Now, when it comes to shutter speed for video, it’s relatively the same, but the shutter isn’t actually opening and closing. What actually happens is that the shutter stays open, and the sensor exposes for a certain period of time. Shutterspeed is simulated for video.
When you change your shutter speed, you’re increasing or decreasing the rate at which your camera shutter opens and closes when you take a picture. At a base level, when you lower your shutter speed, you brighten your image. When you raise it, you darken your image. Essentially, it’s a way to adjust how bright or how dark your image is, or how much or how little light is captured.
In the context of photography, fast shutter speeds like 1/1000 mean the shutter opens and closes at a rate of 1/1000 of a second. Fast shutter speeds are great for fast-moving objects — like cars or people that are running or jumping. Keep in mind that the faster the shutter speed, you’ll likely need to adjust the aperture and iso to allow enough light in for such a short exposure time.

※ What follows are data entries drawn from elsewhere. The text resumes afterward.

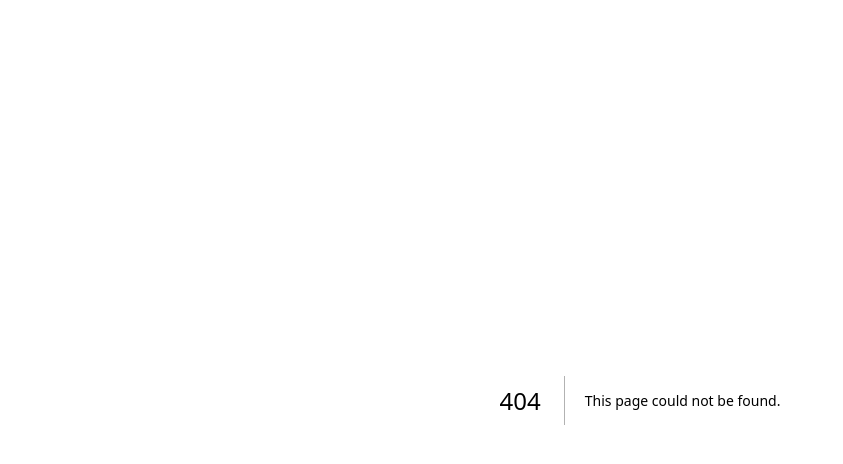
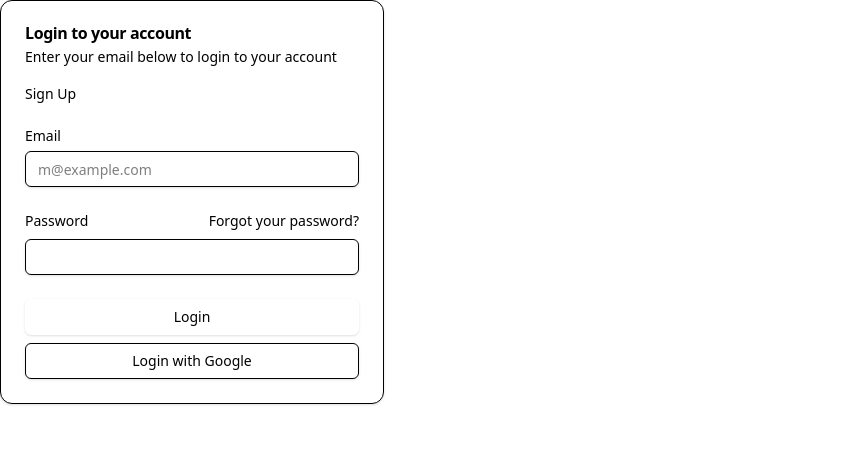
Before and after one commit to skn21-final-1team/frontend, a Next.js app: page /login in a window 1280 px wide. Before the commit this address had no page. Shown: the top 464 px of the page, without its empty margins (0-843 px from the left). Built offline with nearby package versions, Linux system fonts and the light colour scheme.

Commit message:
feat: 로그인 페이지 UI

```diff
--- /dev/null
+++ b/src/app/login/page.tsx
@@ -0,0 +1,4 @@
+import { LoginContainer } from '@/containers/login/index.container'
+export default function LoginPage() {
+  return <LoginContainer />
+}
--- /dev/null
+++ b/src/components/ui/button.tsx
@@ -0,0 +1,49 @@
+import * as React from 'react'
+import { Slot } from '@radix-ui/react-slot'
+import { cva, type VariantProps } from 'class-variance-authority'
+
+import { cn } from '@/lib/utils'
+
+const buttonVariants = cva(
+  'inline-flex items-center justify-center gap-2 whitespace-nowrap rounded-md text-sm font-medium transition-colors focus-visible:outline-none focus-visible:ring-1 focus-visible:ring-ring disabled:pointer-events-none disabled:opacity-50 [&_svg]:pointer-events-none [&_svg]:size-4 [&_svg]:shrink-0',
+  {
+    variants: {
+      variant: {
+        default: 'bg-primary text-primary-foreground shadow hover:bg-primary/90',
+        destructive: 'bg-destructive text-destructive-foreground shadow-sm hover:bg-destructive/90',
+        outline:
+          'border border-input bg-background shadow-sm hover:bg-accent hover:text-accent-foreground',
+        secondary: 'bg-secondary text-secondary-foreground shadow-sm hover:bg-secondary/80',
+        ghost: 'hover:bg-accent hover:text-accent-foreground',
+        link: 'text-primary underline-offset-4 hover:underline',
+      },
+      size: {
+        default: 'h-9 px-4 py-2',
+        sm: 'h-8 rounded-md px-3 text-xs',
+        lg: 'h-10 rounded-md px-8',
+        icon: 'h-9 w-9',
+      },
+    },
+    defaultVariants: {
+      variant: 'default',
+      size: 'default',
+    },
+  },
+)
+
+export interface ButtonProps
+  extends React.ButtonHTMLAttributes<HTMLButtonElement>, VariantProps<typeof buttonVariants> {
+  asChild?: boolean
+}
+
+const Button = React.forwardRef<HTMLButtonElement, ButtonProps>(
+  ({ className, variant, size, asChild = false, ...props }, ref) => {
+    const Comp = asChild ? Slot : 'button'
+    return (
+      <Comp className={cn(buttonVariants({ variant, size, className }))} ref={ref} {...props} />
+    )
+  },
+)
+Button.displayName = 'Button'
+
+export { Button, buttonVariants }
--- /dev/null
+++ b/src/components/ui/card.tsx
@@ -0,0 +1,76 @@
+import * as React from "react"
+
+import { cn } from "@/lib/utils"
+
+const Card = React.forwardRef<
+  HTMLDivElement,
+  React.HTMLAttributes<HTMLDivElement>
+>(({ className, ...props }, ref) => (
+  <div
+    ref={ref}
+    className={cn(
+      "rounded-xl border bg-card text-card-foreground shadow",
+      className
+    )}
+    {...props}
+  />
+))
+Card.displayName = "Card"
+
+const CardHeader = React.forwardRef<
+  HTMLDivElement,
+  React.HTMLAttributes<HTMLDivElement>
+>(({ className, ...props }, ref) => (
+  <div
+    ref={ref}
+    className={cn("flex flex-col space-y-1.5 p-6", className)}
+    {...props}
+  />
+))
+CardHeader.displayName = "CardHeader"
+
+const CardTitle = React.forwardRef<
+  HTMLDivElement,
+  React.HTMLAttributes<HTMLDivElement>
+>(({ className, ...props }, ref) => (
+  <div
+    ref={ref}
+    className={cn("font-semibold leading-none tracking-tight", className)}
+    {...props}
+  />
+))
+CardTitle.displayName = "CardTitle"
+
+const CardDescription = React.forwardRef<
+  HTMLDivElement,
+  React.HTMLAttributes<HTMLDivElement>
+>(({ className, ...props }, ref) => (
+  <div
+    ref={ref}
+    className={cn("text-sm text-muted-foreground", className)}
+    {...props}
+  />
+))
+CardDescription.displayName = "CardDescription"
+
+const CardContent = React.forwardRef<
+  HTMLDivElement,
+  React.HTMLAttributes<HTMLDivElement>
+>(({ className, ...props }, ref) => (
+  <div ref={ref} className={cn("p-6 pt-0", className)} {...props} />
+))
+CardContent.displayName = "CardContent"
+
+const CardFooter = React.forwardRef<
+  HTMLDivElement,
+  React.HTMLAttributes<HTMLDivElement>
+>(({ className, ...props }, ref) => (
+  <div
+    ref={ref}
+    className={cn("flex items-center p-6 pt-0", className)}
+    {...props}
+  />
+))
+CardFooter.displayName = "CardFooter"
+
+export { Card, CardHeader, CardFooter, CardTitle, CardDescription, CardContent }
--- /dev/null
+++ b/src/components/ui/input.tsx
@@ -0,0 +1,22 @@
+import * as React from "react"
+
+import { cn } from "@/lib/utils"
+
+const Input = React.forwardRef<HTMLInputElement, React.ComponentProps<"input">>(
+  ({ className, type, ...props }, ref) => {
+    return (
+      <input
+        type={type}
+        className={cn(
+          "flex h-9 w-full rounded-md border border-input bg-transparent px-3 py-1 text-base shadow-sm transition-colors file:border-0 file:bg-transparent file:text-sm file:font-medium file:text-foreground placeholder:text-muted-foreground focus-visible:outline-none focus-visible:ring-1 focus-visible:ring-ring disabled:cursor-not-allowed disabled:opacity-50 md:text-sm",
+          className
+        )}
+        ref={ref}
+        {...props}
+      />
+    )
+  }
+)
+Input.displayName = "Input"
+
+export { Input }
--- /dev/null
+++ b/src/components/ui/label.tsx
@@ -0,0 +1,26 @@
+"use client"
+
+import * as React from "react"
+import * as LabelPrimitive from "@radix-ui/react-label"
+import { cva, type VariantProps } from "class-variance-authority"
+
+import { cn } from "@/lib/utils"
+
+const labelVariants = cva(
+  "text-sm font-medium leading-none peer-disabled:cursor-not-allowed peer-disabled:opacity-70"
+)
+
+const Label = React.forwardRef<
+  React.ElementRef<typeof LabelPrimitive.Root>,
+  React.ComponentPropsWithoutRef<typeof LabelPrimitive.Root> &
+    VariantProps<typeof labelVariants>
+>(({ className, ...props }, ref) => (
+  <LabelPrimitive.Root
+    ref={ref}
+    className={cn(labelVariants(), className)}
+    {...props}
+  />
+))
+Label.displayName = LabelPrimitive.Root.displayName
+
+export { Label }
--- /dev/null
+++ b/src/containers/login/index.container.tsx
@@ -0,0 +1,60 @@
+import { Button } from '@/components/ui/button'
+import {
+  Card,
+  CardContent,
+  CardDescription,
+  CardFooter,
+  CardHeader,
+  CardTitle,
+} from '@/components/ui/card'
+import { Input } from '@/components/ui/input'
+import { Label } from '@/components/ui/label'
+
+export function LoginContainer() {
+  return (
+    <Card className="w-full max-w-sm">
+      <CardHeader>
+        <CardTitle>Login to your account</CardTitle>
+        <CardDescription>Enter your email below to login to your account</CardDescription>
+
+        {/* CardAction 대신 일반 div나 바로 아래에 둬도 됩니다 */}
+        <div className="mt-2">
+          <Button variant="link" className="p-0 h-auto">
+            Sign Up
+          </Button>
+        </div>
+      </CardHeader>
+
+      <CardContent>
+        <form>
+          <div className="flex flex-col gap-6">
+            <div className="grid gap-2">
+              <Label htmlFor="email">Email</Label>
+              <Input id="email" type="email" placeholder="m@example.com" required />
+            </div>
+            <div className="grid gap-2">
+              <div className="flex items-center">
+                <Label htmlFor="password">Password</Label>
+                <a
+                  href="#"
+                  className="ml-auto inline-block text-sm underline-offset-4 hover:underline"
+                >
+                  Forgot your password?
+                </a>
+              </div>
+              <Input id="password" type="password" required />
+            </div>
+          </div>
+        </form>
+      </CardContent>
+      <CardFooter className="flex-col gap-2">
+        <Button type="submit" className="w-full">
+          Login
+        </Button>
+        <Button variant="outline" className="w-full">
+          Login with Google
+        </Button>
+      </CardFooter>
+    </Card>
+  )
+}
```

Slow shutter speeds (like 1/10) mean the shutter opens and closes at a rate of 1/10 of a second. Slow shutter speeds can be especially helpful in low-light scenarios or for when you want to take a long-exposure shot. Because the shutter is open for a longer period of time, more light is able to enter the camera. In these types of situations, it’s best to use a tripod to avoid any image distortion and camera shaking.
You can use any shutter speed you want when shooting a video. But you will achieve the most natural-looking footage by following the 180-degree shutter rule between your shutter speed and your frame rate.
What’s the 180-degree shutter rule? You can calculate the shutter speed needed by doubling the frame rate and turning it into the denominator in a fraction of a second. For example, take the frame rate 30 fps, double it you get 60, and then round to the nearest shutter stop (1/60).
Here’s a list of recommended shutter speeds to use with your set frame rates to achieve the most natural look.
|Frame Rate||Shutter Speed|
You can achieve different looks with various shutter speeds for video. A lower shutter speed like 1/24 will have a dreamlike or hazy feel with lots of motion blur. But a higher shutter speed like 1/250 will feel jumpy, almost like the battle sequences in Saving Private Ryan.
At the frame rate of 24fps, use a 1/50 shutter speed for the most natural-looking motion in your footage. If your shutter speed is one or two stops in the range of 1/50, your video will have a nice, natural motion blur.
Frame rate is how many individual frames your camera captures in one second of video and relates to playback speed (e.g., slow motion or standard). Whereas shutter speed is related to your exposure (i.e., how bright or dark your image is).
You can most easily adjust the shutter speed of your DSLR camera when you are in manual mode. Some digital SLR cameras can also adjust the shutter speed from the main click wheel at the top of the camera near the shutter button.
What is shutter priority mode? Most DSLR cameras allow you to set your shooting mode to shutter priority mode, which allows you to manually set the shutter speed of the camera and it will automatically adjust the aperture and ISO for you.
Essentially, shutter priority mode is basically like auto-mode, but with your shutter speed setting staying put. So, if you know you’re filming something fast like a running river or a bicyclist, you can set a higher shutter speed and let the camera help with exposure, in a pinch.
We hope we’ve shed some light on video production words like shutterspeed, aperture, and iso. Ha! There are some other key video terms out there as well like aspect ratio, frame rate, and all types of camera shots for all your artistic choices. No matter how you dial in the shot, we hope to help you create high-quality videos for your business!